Juvenile Diabetes and Sports
Whether your child has just been diagnosed with type 1 diabetes or has had it for awhile, chances are that your anxiety level rises when he's on the soccer field, up at bat, or dribbling around the basketball court. You worry that your child's blood sugar will drop too low without his being aware of it, or that he didn't have a big enough pre-game snack, or that he might not be drinking enough water.
But kids with diabetes can be every bit as successful at sports as children who don't have diabetes, according to the Juvenile Diabetes Foundation. At one JDRF Children's Congress, kids with type 1 said they engaged in dozens of different activities, from varsity football and snowboarding to skiing, skating and wrestling.
The health benefits of playing a sport are tremendous, according to the JDRF and other medical experts. "Exercise acts like insulin in the body and lowers blood sugar," explains Dr. Radhika Muzumdar, endocrinologist at Children's Hospital at Montefiore Medical Center. "It helps with blood pressure and makes kids feel good."
Just as important, she says, is the fact that playing sports allows kids with type 1 diabetes to lead a normal life.
Whatever sport your child chooses to play, it's crucial to take a few simple precautions. Kids with type 1 need to be careful about how long and how intensely they exercise, according to the JDRF. The goal is to avoid hypoglycemia during or after your child plays sports.
Here's how to help your child be at his best during sports:
Check the blood sugar before the activity begins, says Muzumdar. If it is less than 100, make sure your child has a snack before playing. If it is more than 250 and your child is spilling ketones into the urine, she should avoid playing a sport at that time. "When this happens, we tell them to take insulin, drink enough fluids and avoid all exercise except maybe walking," Muzumdar says. If the blood sugar is not higher than 300 and there are no ketones, they can still play but "tell them to be cautious," says Muzumdar.
Drink plenty of fluids, especially on a hot day, she says. "Dehydration and exercise, on a hot day, can elevate the blood sugar," Muzumdar says. "Offer your child water, or maybe Crystal Light or a diet fruit juice." But hold off on caffeine-containing drinks--that means no iced tea--since caffeine acts as a diuretic and can be dehydrating.
Observe your child during the game.

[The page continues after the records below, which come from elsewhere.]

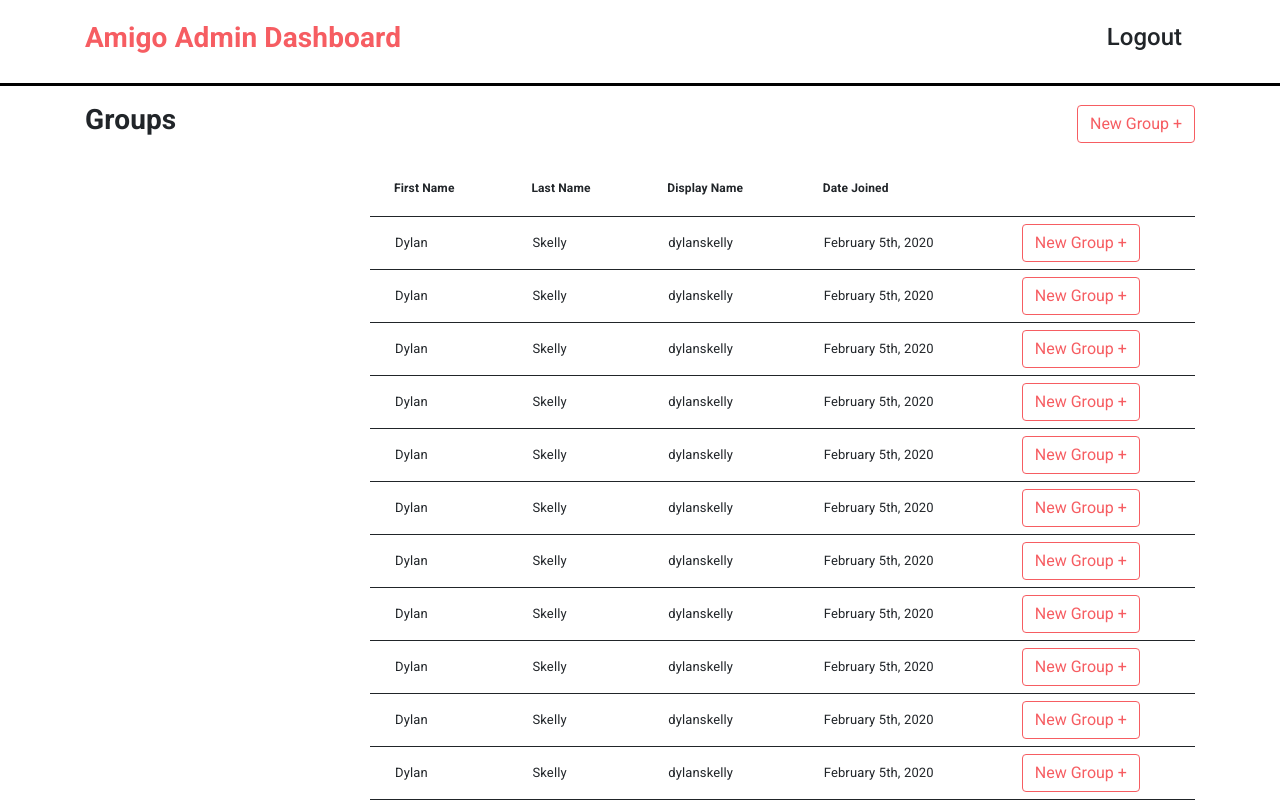
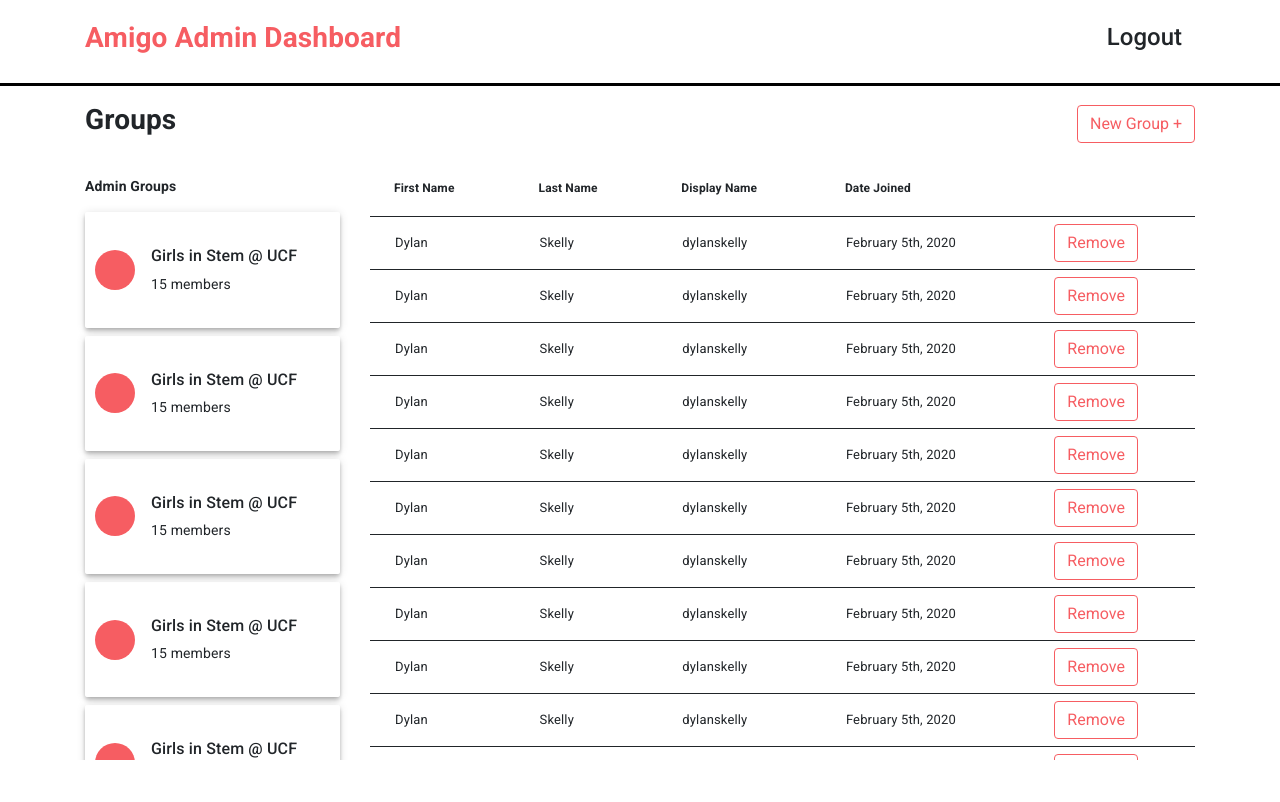
Before and after one commit to Dylans123/Amigo-Web, a Vue app in the folder frontend/: page / in a window 1280 px wide. Shown: the top 802 px of the page. Built offline with nearby package versions, Linux system fonts and the light colour scheme.

Commit message:
Added card component for groups

```diff
--- a/frontend/src/components/Home.vue
+++ b/frontend/src/components/Home.vue
@@ -13,10 +13,23 @@
           <button type="button" class="btn btn-outline-primary" v-on:click="logout()">New Group +</button>
         </div>
         <div class="row">
-          <div class="col-3">
-
+          <div class="col-3 home-data">
+            <p class="my-3"><b>Admin Groups</b></p>
+            <template v-for="group in groups">
+              <md-card :key="group.name" class="my-2 md-elevation-4" md-with-hover>
+                <md-card-media>
+                  <div class="red-circle"></div>
+                </md-card-media>
+                <md-card-header>
+                  <md-card-header-text>
+                    <div><h6>{{ group.name }}</h6></div>
+                    <div>{{ group.memberCount }} members</div>
+                  </md-card-header-text>
+                </md-card-header>
+              </md-card>
+            </template>
           </div>
-          <div class="col-9">
+          <div class="col-9 home-data">
             <md-table>
               <md-table-row>
                 <md-table-head>First Name</md-table-head>
@@ -32,7 +45,7 @@
                   <md-table-cell>{{ user.displayName }}</md-table-cell>
                   <md-table-cell>{{ user.dateJoined }}</md-table-cell>
                   <md-table-cell>
-                    <button type="button" class="btn btn-outline-primary" v-on:click="logout()">New Group +</button>
+                    <button type="button" class="btn btn-outline-primary" v-on:click="logout()">Remove</button>
                   </md-table-cell>
                 </md-table-row>
               </template>
@@ -44,6 +57,7 @@
 </template>
 <script>
 import generateUsers from "../users.js"
+import generateGroups from "../groups.js"
 export default {
   mounted: () => {
     const cookie = document.cookie;
@@ -51,7 +65,8 @@ export default {
   },
   data: function() {
     return {
-      users: generateUsers()
+      users: generateUsers(),
+      groups: generateGroups()
     }
   },
   methods: {
@@ -70,4 +85,20 @@ export default {
   .admin-text {
     color: #F65D62;
   }
+  .home-data {
+    max-height: 75vh;
+    overflow: scroll;
+  }
+  .red-circle {
+    border-radius: 100%;
+    height: 40px;
+    width: 40px;
+    background: #F65D62;
+  }
+  .md-card {
+    display: flex;
+    flex-direction: row;
+    align-items: center;
+    padding: 10px;
+  }
 </style>
--- /dev/null
+++ b/frontend/src/groups.js
@@ -0,0 +1,107 @@
+function generateGroups() {
+  return (
+    [
+      {
+        "name": "Girls in Stem @ UCF",
+        "memberCount": 15,
+      },
+      {
+        "name": "Girls in Stem @ UCF",
+        "memberCount": 15,
+      },
+      {
+        "name": "Girls in Stem @ UCF",
+        "memberCount": 15,
+      },
+      {
+        "name": "Girls in Stem @ UCF",
+        "memberCount": 15,
+      },
+      {
+        "name": "Girls in Stem @ UCF",
+        "memberCount": 15,
+      },
+      {
+        "name": "Girls in Stem @ UCF",
+        "memberCount": 15,
+      },
+      {
+        "name": "Girls in Stem @ UCF",
+        "memberCount": 15,
+      },
+      {
+        "name": "Girls in Stem @ UCF",
+        "memberCount": 15,
+      },
+      {
+        "name": "Girls in Stem @ UCF",
+        "memberCount": 15,
+      },
+      {
+        "name": "Girls in Stem @ UCF",
+        "memberCount": 15,
+      },
+      {
+        "name": "Girls in Stem @ UCF",
+        "memberCount": 15,
+      },
+      {
+        "name": "Girls in Stem @ UCF",
+        "memberCount": 15,
+      },
+      {
+        "name": "Girls in Stem @ UCF",
+        "memberCount": 15,
+      },
+      {
+        "name": "Girls in Stem @ UCF",
+        "memberCount": 15,
+      },
+      {
+        "name": "Girls in Stem @ UCF",
+        "memberCount": 15,
+      },
+      {
+        "name": "Girls in Stem @ UCF",
+        "memberCount": 15,
+      },
+      {
+        "name": "Girls in Stem @ UCF",
+        "memberCount": 15,
+      },
+      {
+        "name": "Girls in Stem @ UCF",
+        "memberCount": 15,
+      },
+      {
+        "name": "Girls in Stem @ UCF",
+        "memberCount": 15,
+      },
+      {
+        "name": "Girls in Stem @ UCF",
+        "memberCount": 15,
+      },
+      {
+        "name": "Girls in Stem @ UCF",
+        "memberCount": 15,
+      },
+      {
+        "name": "Girls in Stem @ UCF",
+        "memberCount": 15,
+      },
+      {
+        "name": "Girls in Stem @ UCF",
+        "memberCount": 15,
+      },
+      {
+        "name": "Girls in Stem @ UCF",
+        "memberCount": 15,
+      },
+      {
+        "name": "Girls in Stem @ UCF",
+        "memberCount": 15,
+      },
+    ]
+  )}
+
+  export default generateGroups;
```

If there are changes in behavior, check the blood sugar and make sure it's not dropping. "Parents can be very good sensors," Muzumdar says. "Crying, fighting and acting inappropriately can be symptoms of low blood sugar."
Offer something that can elevate the blood sugar right away, if your child's sugar is below 60 (this is indicative of hypoglycemia, says Muzumdar) , like four ounces of juice or some glucose tablets. But this should be accompanied by a substantial snack that will keep the blood sugar up. Half a sandwich or a whole sandwich or crackers and cheese are appropriate snacks, she says.
Keep glucose tablets or hard cardies if you're a coach of a team with a child who has type 1 diabetes. Blood glucose monitoring equipment should be always be available, as should the player's personal supplies.
Finally, stop worrying. Your child's out there on the field with his friends and having fun. So relax and enjoy just being a fan.
Managing Diabetes at 120mph: An Interview with Driver Ryan Reed
How to Avoid an Asthma Attack When You Have a Cold
5 Ways You're Sabotaging Your Diabetes Care
Type A Personalities and Type 1 Diabetes: The Unexpected Benefits
Mono Myths and Facts
Sign Up for Free Newsletters
Ask Your Doctor the RIGHT Questions!
the most from your doctor visit.
Emailed right to you!
The Ask Your Doctor email series
may contain sponsored content.
18+, US residents only please.
Explore Original Articles About...
The material on the QualityHealth Web site is for informational purposes only, and is not a substitute for medical advice, diagnosis, or treatment provided by a physician or other qualified health provider. See additional information.